Another time, I returned home from a potluck with all my bread eaten up but two partial jars of my parents’ excellent satsuma marmalade left. Since J has an abiding love of pot roast and we have a freezer full of a quarter cow, I browsed “slow cooker marmalade pot roast” recipes until I found one I could manage. This time I had to buy Chinese five spice powder, but at this point in my cooking skills and budget, I’m comfortable buying one exotic ingredient for a recipe, tolerably confident that if we don’t like this dish, we will find another use for it.
The second approach, though, is to have several template dishes for using things up. My favorite is frittata, but my parents favor fried rice, and you might like a fridge-clearing soup, chili, or pasta casserole best. (A friend who can’t eat dairy pointed out that frittatas are pathetic without cheese, so you may have to experiment.) The important thing is a flexible dish whose variations on a theme are usually home runs for your family. So, for example, I’ve been fiddling with breakfast casseroles recently, using maple sausage or breakfast sausage, goat cheese or cheddar, hash browns or the end of a bag of French fries, maybe a bit of vegetables — whatever’s kicking around that day.
These sorts of meals are the glue between more carefully scripted dinners in our house. Most of our leftovers from previous dinners are demolished as grownup lunches, but inevitably, leftover ingredients remain languishing in the kitchen. I find these sorts of meals to also be an opportunity for creativity and a source of direction in an all-year-round grocery store world when one can make anything anytime. It can be fun, like a challenge, like hopping from rock to rock across a stream:
But many a good housekeeper plays the same game every day with ends of cheese and scraps of silk, not because she is mean, but on the contrary, because she is magnanimous; because she wishes her creative mercy to be over all her works, that not one sardine should be destroyed, or cast as rubbish to the void, when she has made the pile complete.

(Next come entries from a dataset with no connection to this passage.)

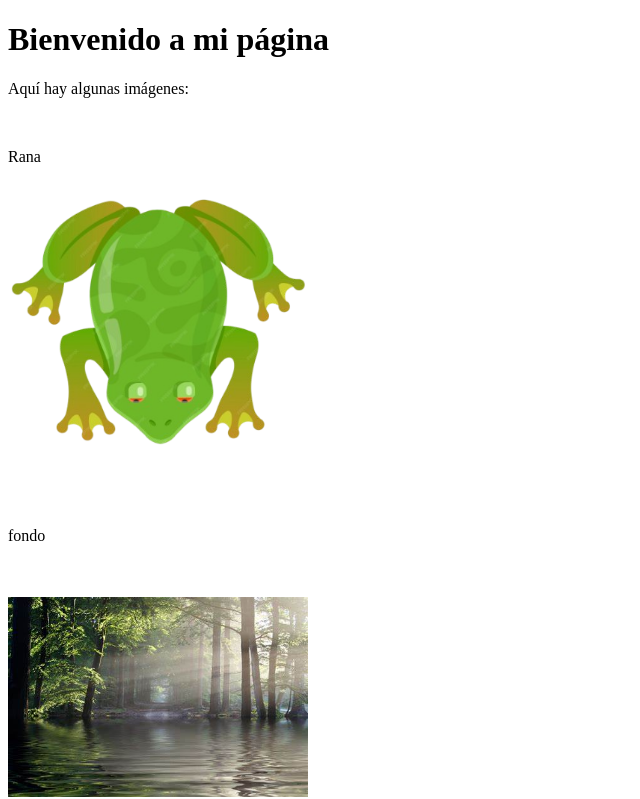
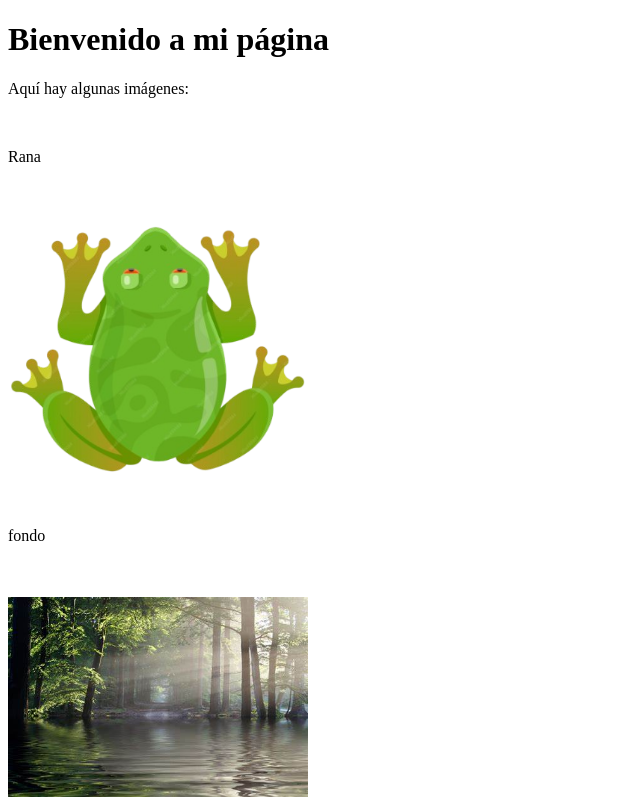
Before and after one commit to d4v1dirl/imagensitio, a plain HTML site: page index.html in a window 1280 px wide. Shown: the top 799 px of the page, without its empty margins (0-640 px from the left). Drawn offline with Linux system fonts and the light colour scheme.

Commit message:
Update index.html

```diff
--- a/index.html
+++ b/index.html
@@ -11,7 +11,7 @@
 <br>
 <p>Rana</p>
 <div>
-  <img src="rana.png" alt="rana" style="max-width: 300px;">
+  <img src="ranavolteada.png" alt="rana" style="max-width: 300px;">
 </div>
 
 <br>
```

What strategies do you have for keeping momentum rolling in your meal planning?